The Royal Aero Club,

Dear Pater,

Here I am back again safe and sound, and feeling very much less foggy and stupid as a result of my little trip.

Jarvis and I went by train to Farnboro on Friday morning. It was not until 3.30 p.m. however, that the machine was ready for us and we were able to get away. We had a fine trip as far as Folkestone whiling away the time by writing notes to each other. The mist was very thick over the channel but we climbed up to 5000 feet and made a dash for it. It got thicker and thicker though and it wasn’t many minutes before we got quite lost. It was rather nasty for awhile as we couldn’t see the sun and it was quite impossible to see the instrument board, which was the only guide left to us as to whether the old buss was upside down or right side up. We must have got up on one wing and side-slipped, for we suddenly saw the water only a few hundred feet below us. May be we didn’t climb some! Finally we saw the sun and then the White cliffs at Dover and we headed for those. We landed at a Canadian camp near Folkestone, and they were awfully nice to us- gave us some supper, helped us to picket the machine for the night and put a guard around it for the night. Jarvis and I in the meantime went in to Folkestone for the night. Oh, by the way, the chap who looked after us was "Reg" Geary- one time mayor of Toronto. He is the Staff Captain in this regiment, and I can’t quite make it out, as it is a New Brunswick regiment.

Next morning ( yesterday) it was much clearer and we decided to try it again. Our trip across was quite uneventful except that our engine failed once and Jarvis had to bustle around for a little before he found that the mechanical petrol-pump had gone on strike, but it soon picked up when he started using the hand pump.

We headed for Boulogne when we started but evidently did not allow enough for the south wind which was blowing and when we signed the French coast we found ourselves over Calais. Our destination was, of course, much farther inland and it was nearly two hours later when we landed at the aerodrome and handed over our machine.

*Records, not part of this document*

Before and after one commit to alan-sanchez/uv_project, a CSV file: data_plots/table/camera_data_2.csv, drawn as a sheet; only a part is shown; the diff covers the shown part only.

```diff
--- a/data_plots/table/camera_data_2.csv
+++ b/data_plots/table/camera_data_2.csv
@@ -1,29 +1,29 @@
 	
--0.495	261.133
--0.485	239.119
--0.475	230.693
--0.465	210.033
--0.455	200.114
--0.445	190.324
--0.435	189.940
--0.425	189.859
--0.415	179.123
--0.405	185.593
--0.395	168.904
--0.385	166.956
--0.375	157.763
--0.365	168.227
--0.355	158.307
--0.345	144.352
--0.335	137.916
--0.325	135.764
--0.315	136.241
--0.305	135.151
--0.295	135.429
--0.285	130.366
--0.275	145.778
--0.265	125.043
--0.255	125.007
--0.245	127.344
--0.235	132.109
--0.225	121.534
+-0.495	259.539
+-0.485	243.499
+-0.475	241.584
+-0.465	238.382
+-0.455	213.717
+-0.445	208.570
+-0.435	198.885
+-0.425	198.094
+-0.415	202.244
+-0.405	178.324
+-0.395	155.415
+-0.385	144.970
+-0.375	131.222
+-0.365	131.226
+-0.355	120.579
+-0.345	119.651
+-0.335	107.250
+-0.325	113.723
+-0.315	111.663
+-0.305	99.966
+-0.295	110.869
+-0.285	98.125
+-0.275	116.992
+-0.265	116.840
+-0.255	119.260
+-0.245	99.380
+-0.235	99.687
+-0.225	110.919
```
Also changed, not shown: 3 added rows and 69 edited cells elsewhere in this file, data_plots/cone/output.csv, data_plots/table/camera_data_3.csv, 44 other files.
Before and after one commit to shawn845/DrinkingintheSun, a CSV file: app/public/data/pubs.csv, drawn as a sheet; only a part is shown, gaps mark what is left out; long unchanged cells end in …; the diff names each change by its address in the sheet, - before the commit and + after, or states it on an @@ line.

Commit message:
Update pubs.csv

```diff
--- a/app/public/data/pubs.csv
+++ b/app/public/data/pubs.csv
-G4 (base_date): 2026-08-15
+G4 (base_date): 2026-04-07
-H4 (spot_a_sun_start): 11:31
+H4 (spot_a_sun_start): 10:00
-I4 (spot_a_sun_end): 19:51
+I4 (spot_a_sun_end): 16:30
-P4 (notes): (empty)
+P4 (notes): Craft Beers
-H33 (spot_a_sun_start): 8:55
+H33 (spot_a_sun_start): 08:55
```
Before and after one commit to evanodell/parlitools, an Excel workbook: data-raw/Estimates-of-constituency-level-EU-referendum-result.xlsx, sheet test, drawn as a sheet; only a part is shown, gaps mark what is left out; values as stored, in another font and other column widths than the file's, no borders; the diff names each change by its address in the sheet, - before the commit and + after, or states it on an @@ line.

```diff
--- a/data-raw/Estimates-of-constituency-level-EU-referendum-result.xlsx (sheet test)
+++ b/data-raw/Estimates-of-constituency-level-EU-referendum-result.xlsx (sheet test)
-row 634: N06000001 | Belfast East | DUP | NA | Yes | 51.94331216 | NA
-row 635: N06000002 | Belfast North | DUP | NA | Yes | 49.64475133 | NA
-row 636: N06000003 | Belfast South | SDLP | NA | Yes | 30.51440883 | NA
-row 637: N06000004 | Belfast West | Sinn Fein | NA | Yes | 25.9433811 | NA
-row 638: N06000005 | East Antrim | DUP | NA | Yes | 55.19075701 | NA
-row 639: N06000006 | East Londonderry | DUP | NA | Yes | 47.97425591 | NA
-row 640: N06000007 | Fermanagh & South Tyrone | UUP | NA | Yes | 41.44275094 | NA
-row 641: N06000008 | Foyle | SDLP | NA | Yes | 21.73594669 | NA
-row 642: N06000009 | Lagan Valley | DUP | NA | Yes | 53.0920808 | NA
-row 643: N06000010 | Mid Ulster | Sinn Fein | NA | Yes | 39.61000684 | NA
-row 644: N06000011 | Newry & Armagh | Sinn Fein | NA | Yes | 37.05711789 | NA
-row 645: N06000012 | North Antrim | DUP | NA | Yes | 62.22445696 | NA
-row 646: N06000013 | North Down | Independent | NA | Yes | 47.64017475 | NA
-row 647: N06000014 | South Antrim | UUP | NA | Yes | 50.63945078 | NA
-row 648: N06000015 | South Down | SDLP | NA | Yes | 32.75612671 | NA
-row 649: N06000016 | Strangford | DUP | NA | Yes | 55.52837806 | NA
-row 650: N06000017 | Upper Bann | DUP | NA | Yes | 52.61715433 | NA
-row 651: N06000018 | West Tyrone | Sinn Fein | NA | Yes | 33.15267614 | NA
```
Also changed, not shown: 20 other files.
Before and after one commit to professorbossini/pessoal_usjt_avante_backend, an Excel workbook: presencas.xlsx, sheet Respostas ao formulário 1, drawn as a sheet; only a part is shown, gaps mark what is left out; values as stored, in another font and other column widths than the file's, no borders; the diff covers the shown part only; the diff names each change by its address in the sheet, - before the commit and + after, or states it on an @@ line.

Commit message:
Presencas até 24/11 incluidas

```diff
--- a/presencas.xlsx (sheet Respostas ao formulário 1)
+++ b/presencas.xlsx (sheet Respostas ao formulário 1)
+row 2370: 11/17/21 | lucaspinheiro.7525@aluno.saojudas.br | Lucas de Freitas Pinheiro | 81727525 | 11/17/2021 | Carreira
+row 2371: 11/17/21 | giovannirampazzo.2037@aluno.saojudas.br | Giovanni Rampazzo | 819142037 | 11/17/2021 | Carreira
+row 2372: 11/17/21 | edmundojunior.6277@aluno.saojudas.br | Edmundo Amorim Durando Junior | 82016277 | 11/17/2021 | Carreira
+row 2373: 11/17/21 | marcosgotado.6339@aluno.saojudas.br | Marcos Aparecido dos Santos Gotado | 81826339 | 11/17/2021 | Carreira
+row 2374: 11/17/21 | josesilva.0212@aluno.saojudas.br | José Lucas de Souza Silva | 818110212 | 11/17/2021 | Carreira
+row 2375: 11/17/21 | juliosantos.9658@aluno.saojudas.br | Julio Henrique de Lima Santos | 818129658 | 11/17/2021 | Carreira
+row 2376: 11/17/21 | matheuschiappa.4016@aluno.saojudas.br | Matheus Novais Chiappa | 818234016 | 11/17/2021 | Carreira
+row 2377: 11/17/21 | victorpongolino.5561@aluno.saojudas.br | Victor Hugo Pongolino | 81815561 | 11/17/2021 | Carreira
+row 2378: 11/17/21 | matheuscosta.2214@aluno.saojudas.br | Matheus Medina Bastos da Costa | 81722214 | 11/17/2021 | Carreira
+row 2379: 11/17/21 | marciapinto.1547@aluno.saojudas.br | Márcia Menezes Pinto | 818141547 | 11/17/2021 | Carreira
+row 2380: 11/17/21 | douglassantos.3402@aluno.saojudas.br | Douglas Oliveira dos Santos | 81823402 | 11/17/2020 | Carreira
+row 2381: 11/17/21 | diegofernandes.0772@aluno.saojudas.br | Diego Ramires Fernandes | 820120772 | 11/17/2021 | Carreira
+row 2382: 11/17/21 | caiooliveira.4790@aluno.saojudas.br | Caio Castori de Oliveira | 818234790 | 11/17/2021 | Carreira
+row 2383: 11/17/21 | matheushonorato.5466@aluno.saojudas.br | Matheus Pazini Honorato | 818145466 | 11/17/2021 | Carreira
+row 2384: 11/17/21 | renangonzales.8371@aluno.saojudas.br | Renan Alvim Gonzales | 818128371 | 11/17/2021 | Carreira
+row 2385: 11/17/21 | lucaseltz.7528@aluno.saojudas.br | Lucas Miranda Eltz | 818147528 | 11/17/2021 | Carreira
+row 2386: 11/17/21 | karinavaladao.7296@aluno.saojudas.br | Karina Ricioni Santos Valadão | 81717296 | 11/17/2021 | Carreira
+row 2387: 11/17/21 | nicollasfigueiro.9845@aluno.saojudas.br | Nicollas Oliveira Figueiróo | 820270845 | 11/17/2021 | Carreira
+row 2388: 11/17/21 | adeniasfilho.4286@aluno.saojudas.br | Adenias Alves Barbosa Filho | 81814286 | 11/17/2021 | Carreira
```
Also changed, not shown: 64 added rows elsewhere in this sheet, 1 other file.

We went into a town nearby for lunch, and saw ever so many interesting and, to me, unfamiliar sights. We passed a big batch of German prisoners, all looking very much used up, and many of them quite sick. ( I should think they would too after all the Huns on the Western Front have cone through lately) But we had an even closer acquaintance than that with them, for one of them was too badly wounded to walk and we had to take him in to town in our tender, with a couple of guards of course. He didn’t smell very nice, but not so very much worse than his guards nevertheless.

There was no machine for me to come back in so I had to come back by train to Boulogne and across to Folkestone by boat. Unfortunately there were no boats until this morning and I had to stay over-night in a little French hotel- with a very grand name- in Boulogne. I rather enjoyed the novelty of it, trying to make people understand what I meant, for all my French would scarcely fill an egg-cup. This morning I came across with a lot of officers on leave and we were all decked out in life belts and escorted by a torpedo boat destroyer all the way across- just so that we wouldn’t forget that there was a real war on.

I have had three days leave, and am feeling as fit as a fiddle and ready for any amount of work to-morrow.

Must close for now, Dear Pater. Will write again this week. With heaps of love to everybody.

As always,

Original Scans

Original Scans